What the task requires:
Copy out all of the records, exactly as they appear.

[Data entries]
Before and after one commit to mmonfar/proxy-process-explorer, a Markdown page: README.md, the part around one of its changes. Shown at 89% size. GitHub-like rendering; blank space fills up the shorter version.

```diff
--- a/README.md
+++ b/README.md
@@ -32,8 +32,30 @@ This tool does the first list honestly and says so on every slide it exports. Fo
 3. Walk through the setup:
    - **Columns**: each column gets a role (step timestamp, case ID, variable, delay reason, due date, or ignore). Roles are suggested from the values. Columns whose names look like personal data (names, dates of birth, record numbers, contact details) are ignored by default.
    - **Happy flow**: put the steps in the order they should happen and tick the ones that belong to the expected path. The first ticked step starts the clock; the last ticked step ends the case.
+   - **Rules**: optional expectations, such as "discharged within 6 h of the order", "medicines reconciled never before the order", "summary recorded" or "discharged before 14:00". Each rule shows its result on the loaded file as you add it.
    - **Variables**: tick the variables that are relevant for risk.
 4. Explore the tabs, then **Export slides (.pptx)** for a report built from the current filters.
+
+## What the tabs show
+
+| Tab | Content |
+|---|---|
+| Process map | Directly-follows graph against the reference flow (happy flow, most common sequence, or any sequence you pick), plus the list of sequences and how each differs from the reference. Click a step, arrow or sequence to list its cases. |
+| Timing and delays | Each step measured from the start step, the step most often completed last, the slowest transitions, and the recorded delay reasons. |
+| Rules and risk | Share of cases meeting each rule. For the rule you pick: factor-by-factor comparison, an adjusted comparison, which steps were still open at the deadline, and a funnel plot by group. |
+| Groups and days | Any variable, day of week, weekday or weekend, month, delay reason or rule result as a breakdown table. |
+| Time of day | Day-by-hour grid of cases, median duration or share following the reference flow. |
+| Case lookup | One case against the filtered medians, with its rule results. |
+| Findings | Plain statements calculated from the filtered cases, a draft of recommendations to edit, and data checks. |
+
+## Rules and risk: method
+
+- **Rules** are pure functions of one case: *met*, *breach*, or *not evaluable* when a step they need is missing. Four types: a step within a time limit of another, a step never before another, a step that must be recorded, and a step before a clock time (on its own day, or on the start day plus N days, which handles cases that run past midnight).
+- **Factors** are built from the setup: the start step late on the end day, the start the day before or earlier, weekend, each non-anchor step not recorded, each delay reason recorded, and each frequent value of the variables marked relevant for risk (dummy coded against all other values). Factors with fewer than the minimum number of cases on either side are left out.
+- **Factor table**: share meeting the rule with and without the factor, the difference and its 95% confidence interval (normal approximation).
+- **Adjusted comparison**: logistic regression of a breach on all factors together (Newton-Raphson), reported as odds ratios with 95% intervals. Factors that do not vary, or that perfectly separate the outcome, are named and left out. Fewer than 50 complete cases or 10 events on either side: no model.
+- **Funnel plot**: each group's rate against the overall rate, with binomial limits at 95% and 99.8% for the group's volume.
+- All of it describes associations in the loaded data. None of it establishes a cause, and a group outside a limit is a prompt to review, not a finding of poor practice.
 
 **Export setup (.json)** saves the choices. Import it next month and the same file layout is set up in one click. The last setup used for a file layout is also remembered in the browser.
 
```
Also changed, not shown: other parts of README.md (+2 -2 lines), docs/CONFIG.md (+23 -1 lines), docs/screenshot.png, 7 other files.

Task answer:
Before and after one commit to mmonfar/proxy-process-explorer, a Markdown page: README.md, the part around one of its changes. Shown at 89% size. GitHub-like rendering; blank space fills up the shorter version.

```diff
--- a/README.md
+++ b/README.md
@@ -32,8 +32,30 @@ This tool does the first list honestly and says so on every slide it exports. Fo
 3. Walk through the setup:
    - **Columns**: each column gets a role (step timestamp, case ID, variable, delay reason, due date, or ignore). Roles are suggested from the values. Columns whose names look like personal data (names, dates of birth, record numbers, contact details) are ignored by default.
    - **Happy flow**: put the steps in the order they should happen and tick the ones that belong to the expected path. The first ticked step starts the clock; the last ticked step ends the case.
+   - **Rules**: optional expectations, such as "discharged within 6 h of the order", "medicines reconciled never before the order", "summary recorded" or "discharged before 14:00". Each rule shows its result on the loaded file as you add it.
    - **Variables**: tick the variables that are relevant for risk.
 4. Explore the tabs, then **Export slides (.pptx)** for a report built from the current filters.
+
+## What the tabs show
+
+| Tab | Content |
+|---|---|
+| Process map | Directly-follows graph against the reference flow (happy flow, most common sequence, or any sequence you pick), plus the list of sequences and how each differs from the reference. Click a step, arrow or sequence to list its cases. |
+| Timing and delays | Each step measured from the start step, the step most often completed last, the slowest transitions, and the recorded delay reasons. |
+| Rules and risk | Share of cases meeting each rule. For the rule you pick: factor-by-factor comparison, an adjusted comparison, which steps were still open at the deadline, and a funnel plot by group. |
+| Groups and days | Any variable, day of week, weekday or weekend, month, delay reason or rule result as a breakdown table. |
+| Time of day | Day-by-hour grid of cases, median duration or share following the reference flow. |
+| Case lookup | One case against the filtered medians, with its rule results. |
+| Findings | Plain statements calculated from the filtered cases, a draft of recommendations to edit, and data checks. |
+
+## Rules and risk: method
+
+- **Rules** are pure functions of one case: *met*, *breach*, or *not evaluable* when a step they need is missing. Four types: a step within a time limit of another, a step never before another, a step that must be recorded, and a step before a clock time (on its own day, or on the start day plus N days, which handles cases that run past midnight).
+- **Factors** are built from the setup: the start step late on the end day, the start the day before or earlier, weekend, each non-anchor step not recorded, each delay reason recorded, and each frequent value of the variables marked relevant for risk (dummy coded against all other values). Factors with fewer than the minimum number of cases on either side are left out.
+- **Factor table**: share meeting the rule with and without the factor, the difference and its 95% confidence interval (normal approximation).
+- **Adjusted comparison**: logistic regression of a breach on all factors together (Newton-Raphson), reported as odds ratios with 95% intervals. Factors that do not vary, or that perfectly separate the outcome, are named and left out. Fewer than 50 complete cases or 10 events on either side: no model.
+- **Funnel plot**: each group's rate against the overall rate, with binomial limits at 95% and 99.8% for the group's volume.
+- All of it describes associations in the loaded data. None of it establishes a cause, and a group outside a limit is a prompt to review, not a finding of poor practice.
 
 **Export setup (.json)** saves the choices. Import it next month and the same file layout is set up in one click. The last setup used for a file layout is also remembered in the browser.
 
```
Also changed, not shown: other parts of README.md (+2 -2 lines), docs/CONFIG.md (+23 -1 lines), docs/screenshot.png, 7 other files.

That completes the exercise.